As director of MCC’s Washington Office from 1994 to 2007, Byler met regularly with policymakers on Capitol Hill, the State Department and White House. Prior to that, he spent six years as a staff attorney in Meridian, Miss., while serving as senior pastor for Jubilee Mennonite Church, an interracial congregation. He came to EMU with significant fundraising experience, including leading a capital campaign for Virginia Mennonite Retirement Community.
Byler holds a Juris Doctor from the University of Virginia, where he also did graduate business coursework. He earned two degrees from EMU, an MA from the seminary in 1985 and a BA in business administration in 1979.
On the CJP faculty since 2001, Docherty spent much of 2008-12 working with groups in Burma/Myanmar on supporting the transition from a military dictatorship to a more democratic form of governance. Prior to this, she helped the Institute for Peace and Justice Education at Lebanon’s American University to develop a summer peacebuilding training program for young leaders in that country. She has led workshops on peacebuilding topics in a dozen other countries.
Docherty is continuing to teach quarter-time as professor of leadership and public policy at EMU. She has also taught at George Mason University and Columbia College in South Carolina. She earned her PhD at the Institute for Conflict Analysis and Resolution at George Mason and holds an undergraduate degree in religious studies and political science from Brown University. She studied theology at the University of St. Andrews in Scotland.

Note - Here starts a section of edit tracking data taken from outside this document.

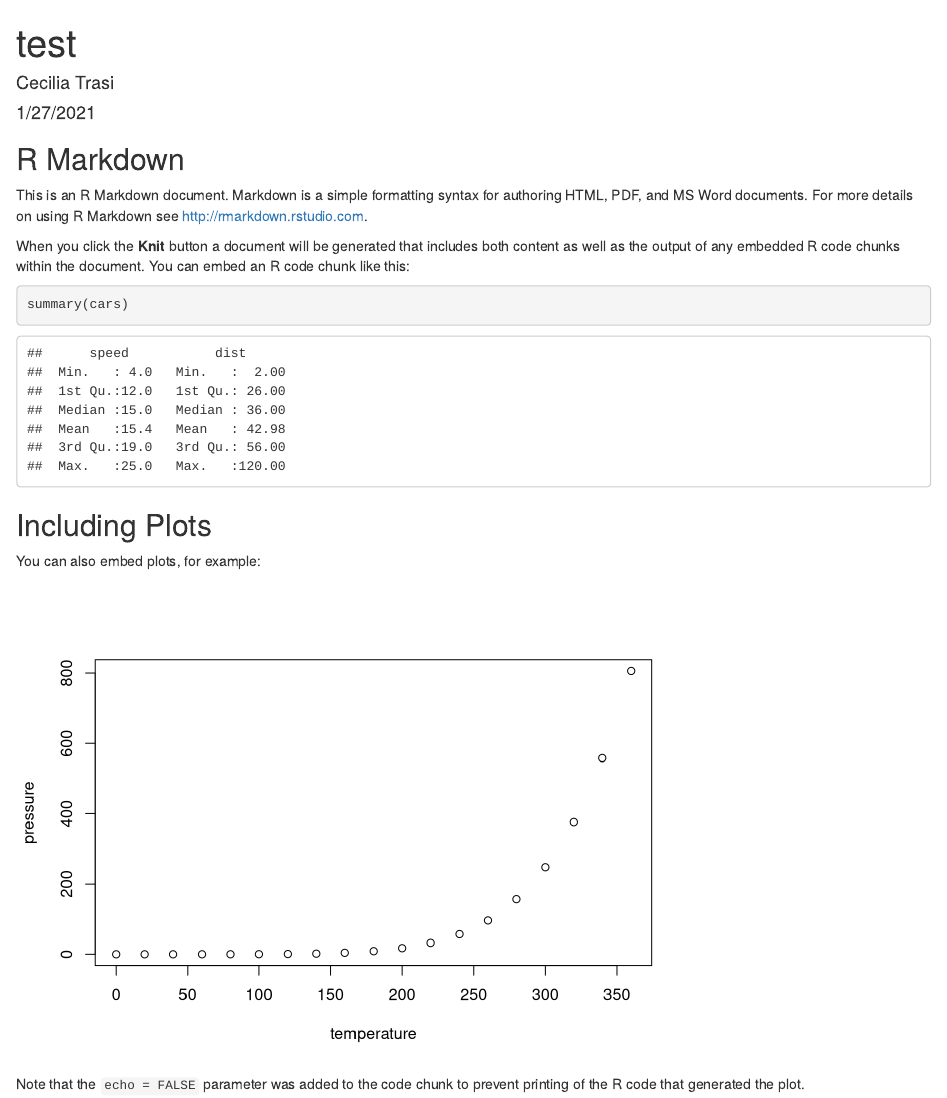
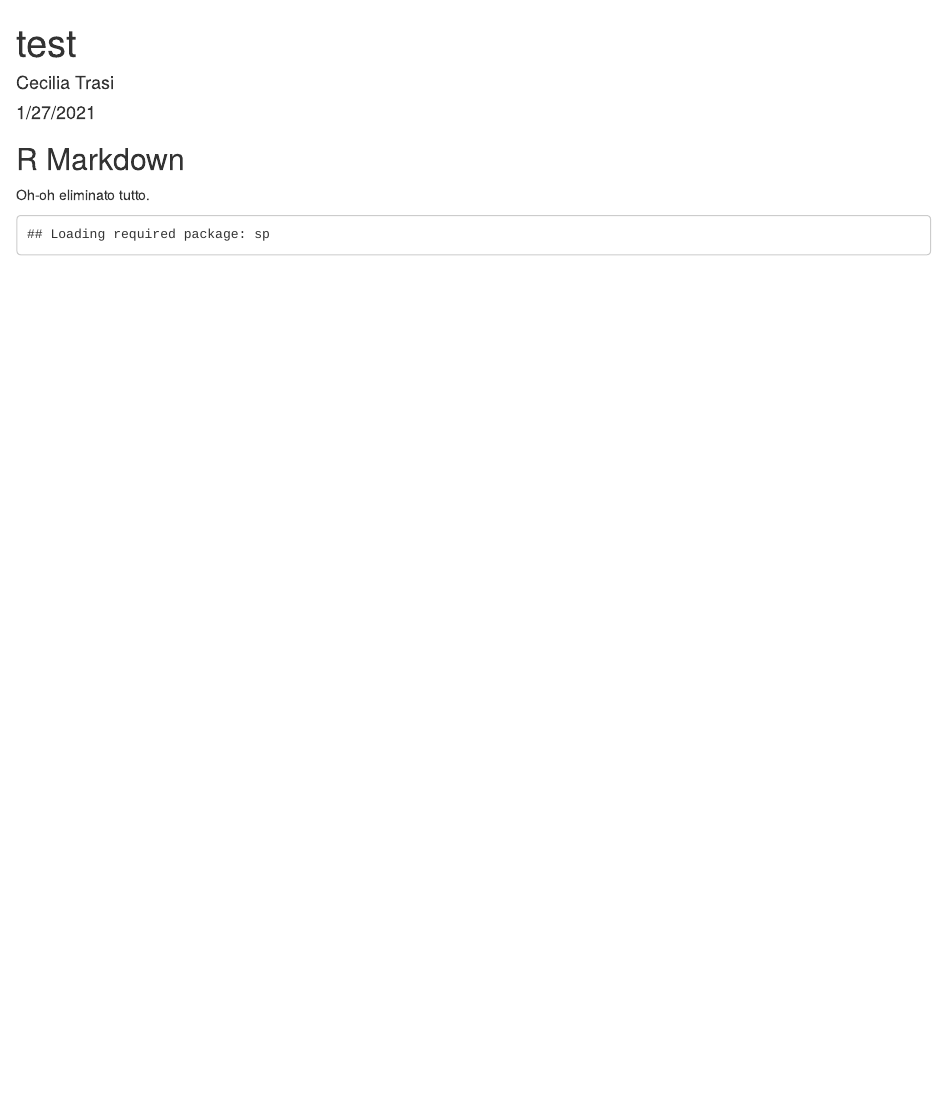
Before and after one commit to ceciliatrasi/Master-Thesis, an R Markdown document (test.Rmd): the page in a window 1100 px wide, from its top. Rendered offline with R 4.5, knitr and Pandoc, with nearby package versions.

Commit message:
Second chang and load library.

````diff
--- a/test.Rmd
+++ b/test.Rmd
@@ -11,20 +11,8 @@ knitr::opts_chunk$set(echo = TRUE)
 
 ## R Markdown
 
-This is an R Markdown document. Markdown is a simple formatting syntax for authoring HTML, PDF, and MS Word documents. For more details on using R Markdown see <http://rmarkdown.rstudio.com>.
-
-When you click the **Knit** button a document will be generated that includes both content as well as the output of any embedded R code chunks within the document. You can embed an R code chunk like this:
-
-```{r cars}
-summary(cars)
-```
-
-## Including Plots
-
-You can also embed plots, for example:
+Oh-oh eliminato tutto.
 
 ```{r pressure, echo=FALSE}
-plot(pressure)
+library(raster)
 ```
-
-Note that the `echo = FALSE` parameter was added to the code chunk to prevent printing of the R code that generated the plot.
````
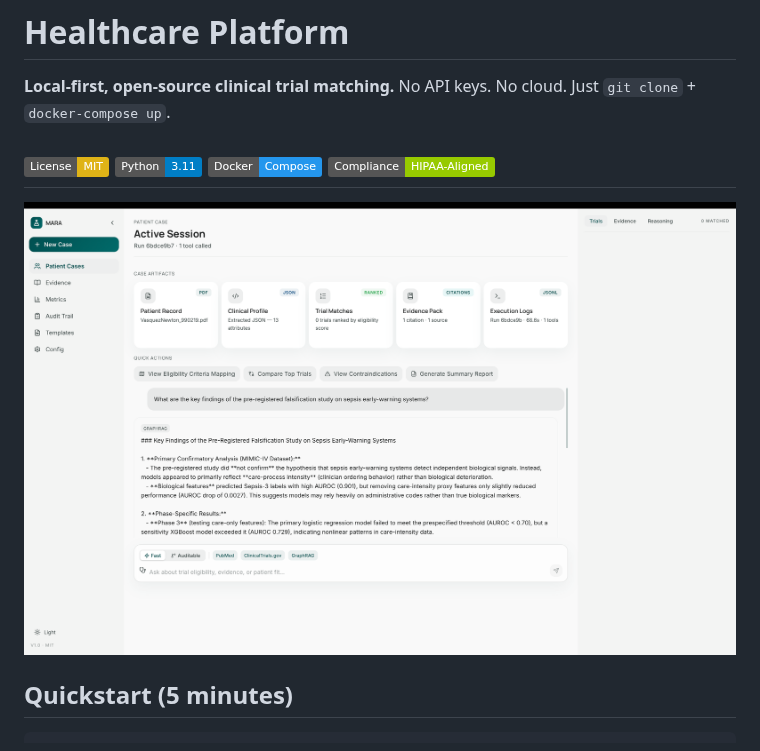
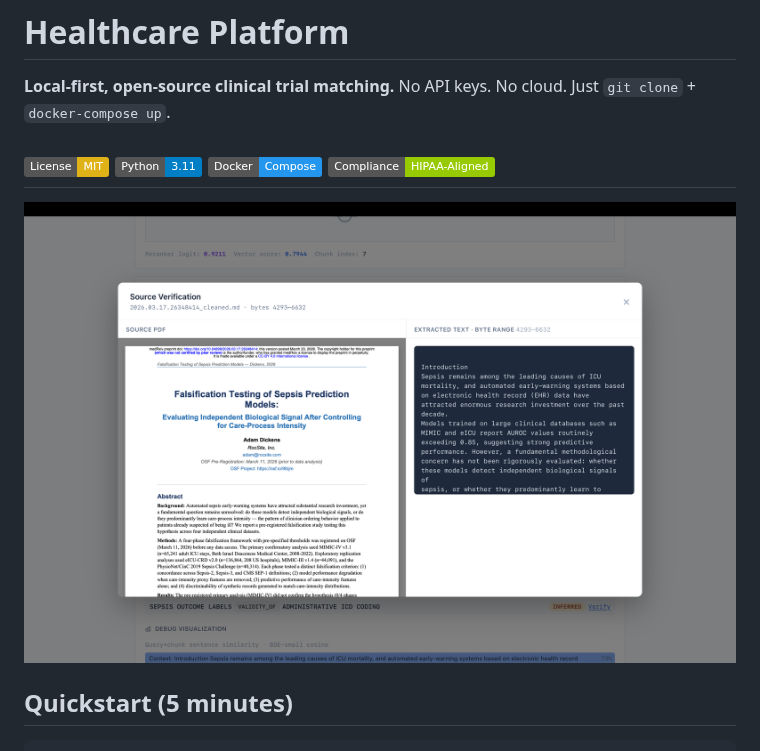
Before and after one commit to ronit22203/clinical-trials-matching-platform, a Markdown page: README.md, the part around the change. Drawn GitHub-style; pictures changed too: docs_v2/assets/simple-ui-active-session.png (added); badges without logos.

Commit message:
adding simple ui screenshot for demo

```diff
--- a/README.md
+++ b/README.md
@@ -9,7 +9,7 @@ No API keys. No cloud. Just `git clone` + `docker-compose up`.
 ![Compliance: HIPAA Aligned](https://img.shields.io/badge/Compliance-HIPAA--Aligned-green)
 ---
 
-![MARA — Active Session](docs_v2/assets/ui-active-session.png)
+![MARA — Active Session](docs_v2/assets/simple-ui-active-session.png)
 
 ## Quickstart (5 minutes)
 
```
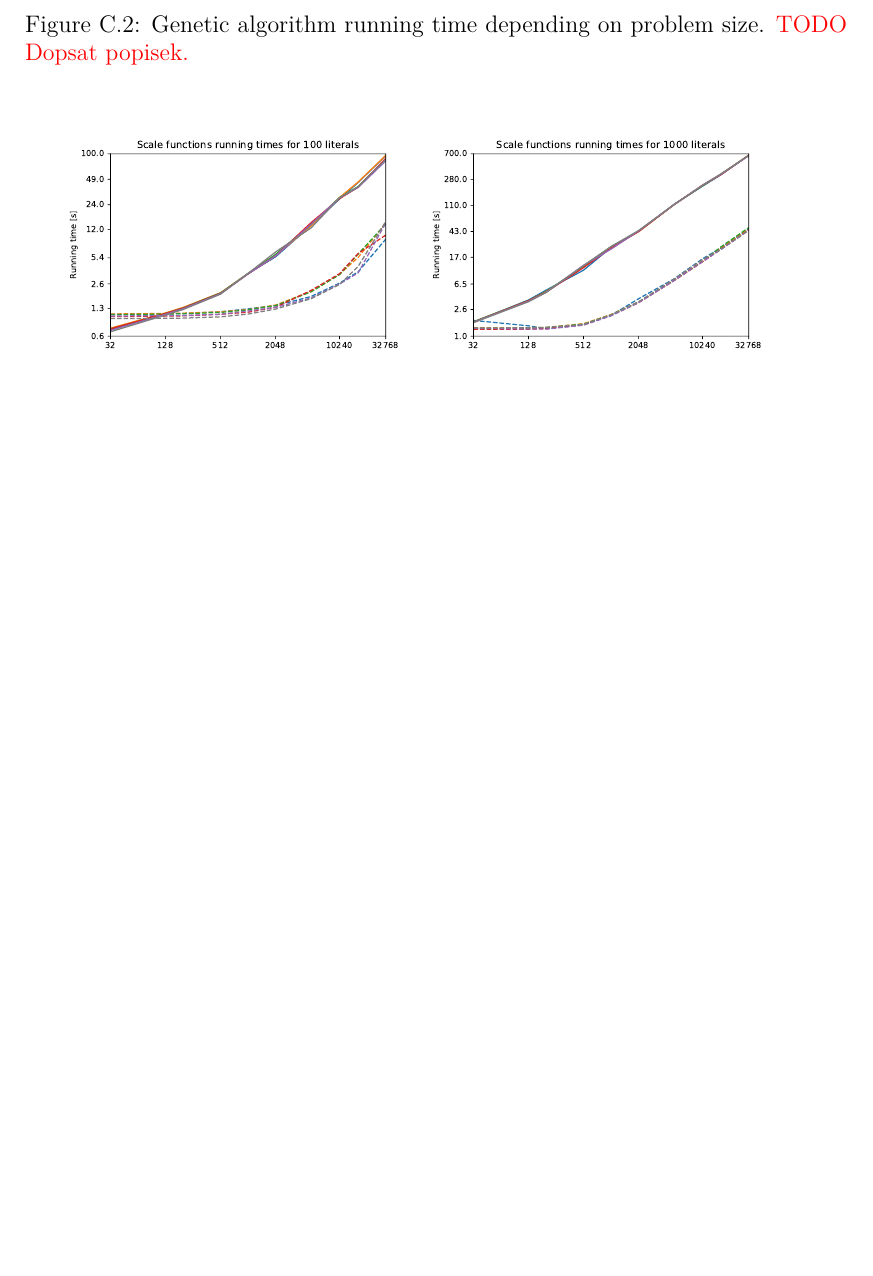
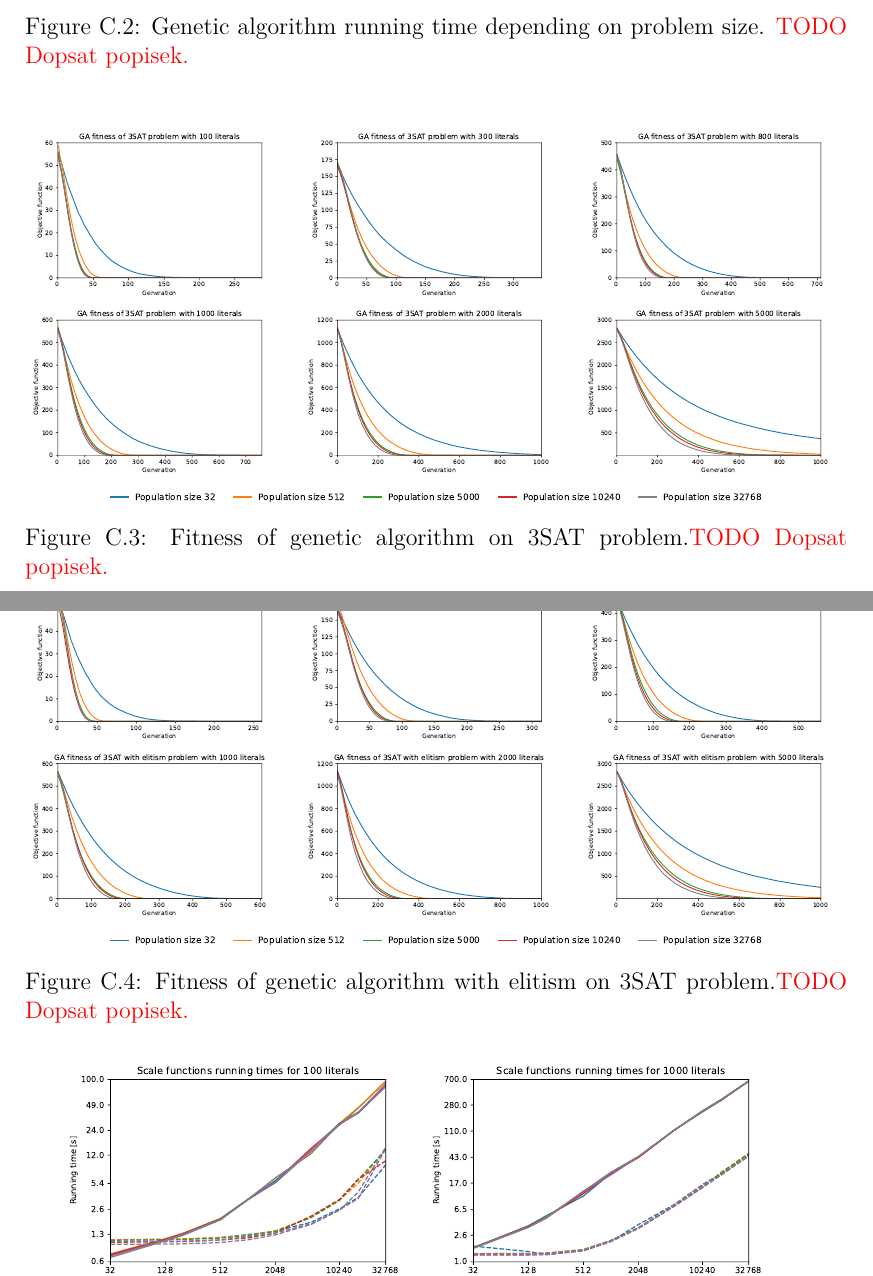
Before and after one commit to PatrikValkovic/MasterThesis, a LaTeX thesis (thesis/thesis.tex, which reads thesis/chap_graphs.tex): part of page 56 of 64 before the commit and two parts of pages 56 and 57 of 65 after it, the two joined at a grey line, cut so that both start at the same text, the shorter picture padded with empty space. Compiled offline with pdfLaTeX.

Commit message:
Add fitness measurements of GA

```diff
--- a/thesis/chap_graphs.tex
+++ b/thesis/chap_graphs.tex
@@ -44,6 +44,85 @@ All the algorithms were run with hyperparameters from chpater \ref{chap:hyperpar
 
     \caption[Running times of GA depending on problem size]{Genetic algorithm running time depending on problem size. \todo{Dopsat popisek.}}
 \end{figure}
+
+\begin{figure}[ht!]
+    \begin{minipage}[t]{0.32\textwidth}
+        \centering
+        \includegraphics[width=\textwidth]{img/runs/fitness_ga_3SAT_d100.pdf}
+    \end{minipage}
+    \hfill
+    \begin{minipage}[t]{0.32\textwidth}
+        \centering
+        \includegraphics[width=\textwidth]{img/runs/fitness_ga_3SAT_d300.pdf}
+    \end{minipage}
+    \hfill
+    \begin{minipage}[t]{0.32\textwidth}
+        \centering
+        \includegraphics[width=\textwidth]{img/runs/fitness_ga_3SAT_d800.pdf}
+    \end{minipage}
+
+    \begin{minipage}[t]{0.32\textwidth}
+        \centering
+        \includegraphics[width=\textwidth]{img/runs/fitness_ga_3SAT_d1000.pdf}
+    \end{minipage}
+    \hfill
+    \begin{minipage}[t]{0.32\textwidth}
+        \centering
+        \includegraphics[width=\textwidth]{img/runs/fitness_ga_3SAT_d2000.pdf}
+    \end{minipage}
+    \hfill
+    \begin{minipage}[t]{0.32\textwidth}
+        \centering
+        \includegraphics[width=\textwidth]{img/runs/fitness_ga_3SAT_d5000.pdf}
+    \end{minipage}
+
+    \begin{minipage}{\textwidth}
+        \centering
+        \includegraphics[width=0.8\textwidth]{img/runs/fitness_ga_3SAT_legend.pdf}
+    \end{minipage}
+
+    \caption[Fitness of genetic algorithm]{Fitness of genetic algorithm on 3SAT problem.\todo{Dopsat popisek.}}
+\end{figure}
+
+\begin{figure}[ht!]
+    \begin{minipage}[t]{0.32\textwidth}
+        \centering
+        \includegraphics[width=\textwidth]{img/runs/fitness_ga_elitism_3SAT_d100.pdf}
+    \end{minipage}
+    \hfill
+    \begin{minipage}[t]{0.32\textwidth}
+        \centering
+        \includegraphics[width=\textwidth]{img/runs/fitness_ga_elitism_3SAT_d300.pdf}
+    \end{minipage}
+    \hfill
+    \begin{minipage}[t]{0.32\textwidth}
+        \centering
+        \includegraphics[width=\textwidth]{img/runs/fitness_ga_elitism_3SAT_d800.pdf}
+    \end{minipage}
+
+    \begin{minipage}[t]{0.32\textwidth}
+        \centering
+        \includegraphics[width=\textwidth]{img/runs/fitness_ga_elitism_3SAT_d1000.pdf}
+    \end{minipage}
+    \hfill
+    \begin{minipage}[t]{0.32\textwidth}
+        \centering
+        \includegraphics[width=\textwidth]{img/runs/fitness_ga_elitism_3SAT_d2000.pdf}
+    \end{minipage}
+    \hfill
+    \begin{minipage}[t]{0.32\textwidth}
+        \centering
+        \includegraphics[width=\textwidth]{img/runs/fitness_ga_elitism_3SAT_d5000.pdf}
+    \end{minipage}
+
+    \begin{minipage}{\textwidth}
+        \centering
+        \includegraphics[width=0.8\textwidth]{img/runs/fitness_ga_3SAT_legend.pdf}
+    \end{minipage}
+
+    \caption[Fitness of genetic algorithm with elitism]{Fitness of genetic algorithm with elitism on 3SAT problem.\todo{Dopsat popisek.}}
+\end{figure}
+
 
 
 
```
Also changed, not shown: thesis/img/runs/fitness_ga_3SAT_d100.pdf (added), thesis/img/runs/fitness_ga_3SAT_d1000.pdf (added), thesis/img/runs/fitness_ga_3SAT_d2000.pdf (added), thesis/img/runs/fitness_ga_3SAT_d300.pdf (added), thesis/img/runs/fitness_ga_3SAT_d5000.pdf (added), thesis/img/runs/fitness_ga_3SAT_d800.pdf (added), thesis/img/runs/fitness_ga_3SAT_legend.pdf (added), thesis/img/runs/fitness_ga_elitism_3SAT_d100.pdf (added), thesis/img/runs/fitness_ga_elitism_3SAT_d1000.pdf (added), thesis/img/runs/fitness_ga_elitism_3SAT_d2000.pdf (added), thesis/img/runs/fitness_ga_elitism_3SAT_d300.pdf (added), thesis/img/runs/fitness_ga_elitism_3SAT_d5000.pdf (added), thesis/img/runs/fitness_ga_elitism_3SAT_d800.pdf (added), 1 other file.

Docherty is in the leadership of the Peace Appeal Foundation, an organization that “supports peace and conflict resolution processes globally through inclusive, multi-track and multi-sector interventions designed to achieve agreed, fair and just outcomes.” She is an active member of the Association for Conflict Resolution, the International Peace Research Association, and the International Studies Association.
Byler replaced Lynn Roth, who became the North American representative to Mennonite World Conference. In the new CJP leadership configuration, both the executive director and program director are three-quarter-time positions.
“Daryl will be giving administrative leadership to CJP with a primary focus on building external relationships, networking with key university and external stakeholders, and developing resources for CJP’s growth and success,” said Provost Fred Kniss upon announcing Byler’s appointment.
Concerning Docherty’s role as program director, she will “oversee the development, integration, funding, delivery and evaluation of CJP’s various programs,” said Kniss. “This includes the coordination of the academic and practice programs of CJP, and giving leadership to curriculum development.”